Marketing used to be defined in terms of 4Ps. Product, Price, Place and Promotion. But with the rise of social media there is now a 5th P, People. Good marketing today is NOT about interrupting people or blasting them with unwanted messages. Instead it is about building relationships, peer influence, trust and engagement with a self-selecting audience. That entails precise targeting; finding and focusing only on high potential prospects rather than mediocre suspects; positioning your product or service effectively in the minds of your prospects, which includes telling your story; and building sufficient trust for prospects to elect to hear what you have to say; let you into their space; and, in time, share your story with their contacts. It s no longer about sending messages to your potential clients where 98% don t want to know, but instead, as Internet Psychologist Graham Jones says, it s about encouraging them to send messages to you. Do that and you ll know precisely what s on their mind and can respond with a targeted message that s much more likely to connect giving you a dramatically greater response rate, and no redundancy. Instead of wasting time on marketing campaigns that are 98% ineffective, it s about encouraging your prospects and customers to connect with you and ask you questions so that you can respond with the exact answers they need. It wasn t easy or economical to do this on any scale in the past. But today s social media tools make it both easy and inexpensive. It s not hard to do. But it does requires a large shift in mindset, which can itself be hard. You also need to know what you re doing, and where you can combine the old ways with the new, because one slip up in what you say or how you deliver your product or service can cost you dear. Doing your best may have been enough to keep you in business in the past. But in today s age of mass empowerment you have to embrace new ways of doing things and adapt the way you do business. Then do your best. And if you don t, then I m sorry, but your competitors will eat you alive as industry after industry can already testify.

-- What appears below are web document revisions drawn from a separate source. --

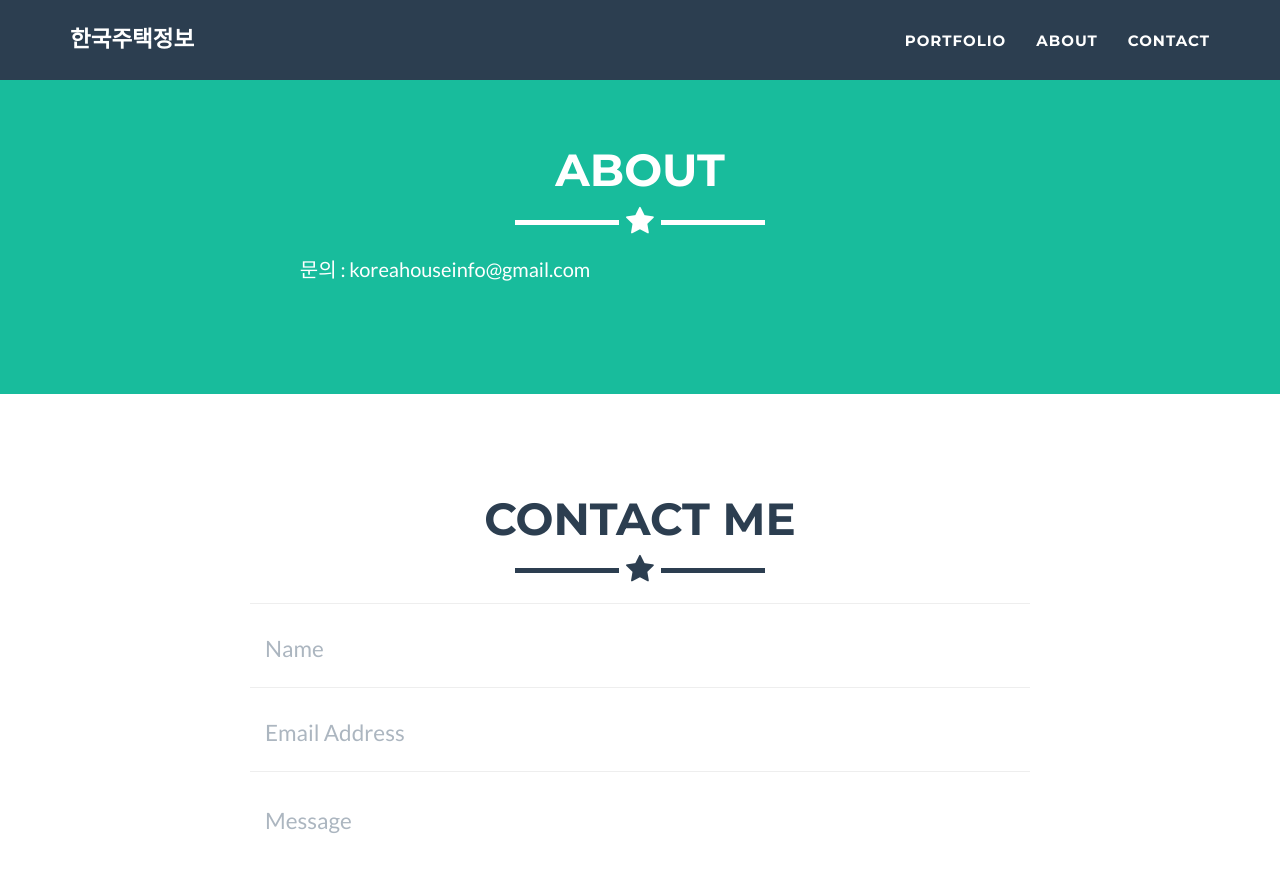
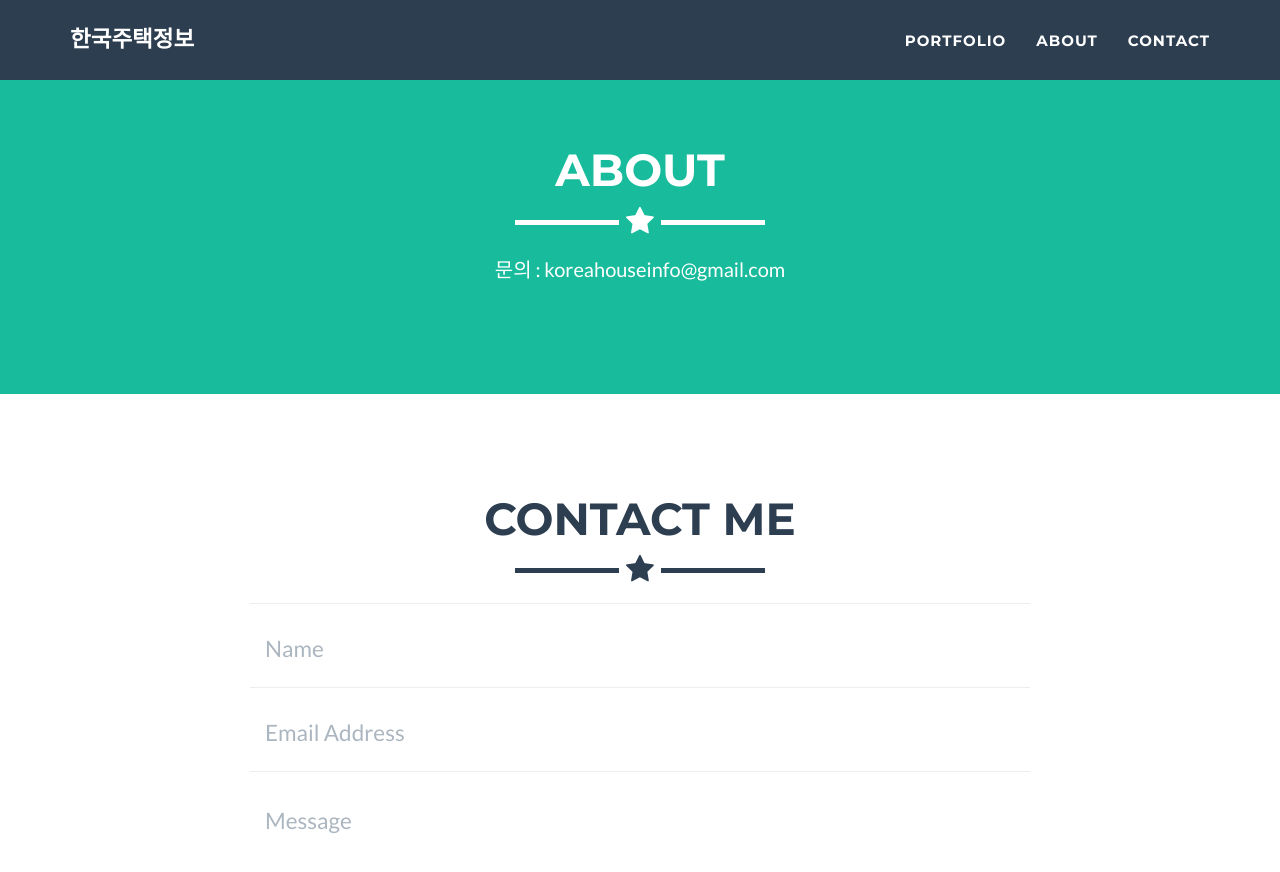
Before and after one commit to koreahouseinfo/koreahouseinfo.github.io, a Jekyll site: the page built from _posts/2014-07-18-project-1.markdown, in a window 1280 px wide and 900 px high, scrolled down 730 px. Shown: the top 872 px of the window. Built offline with Jekyll 4.4.1, drawn with Linux system fonts in a browser that asks for light colours.

Commit message:
align_center

```diff
--- a/_includes/about.html
+++ b/_includes/about.html
@@ -8,13 +8,14 @@
                 </div>
             </div>
             <div class="row">
-                <div class="col-lg-4 col-lg-offset-2 text-center">
+                <div class="col-lg-4 col-lg-offset-4 text-center">
                     <!-- <p>준비중</p> -->
+
                     <p>  문의 : koreahouseinfo@gmail.com</p>
                 </div>
-                <div class="col-lg-4">
-                    <!-- <p>- </p> -->
-                </div>
+                <!-- <div class="col-lg-4">
+                    <p>- </p>
+                </div>-->
                 <!-- <div class="col-lg-8 col-lg-offset-2 text-center">
                     <a href="https://github.com/jeromelachaud/freelancer-theme" class="btn btn-lg btn-outline">
                         <i class="fa fa-download"></i> Download Theme
```
Also changed, not shown: Gemfile.lock, 2 other files.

By Robert Clay, Founder and President of Marketing Wizdom, Milton Keynes, U.K. Brought to you by JD Anderson Strategic Relations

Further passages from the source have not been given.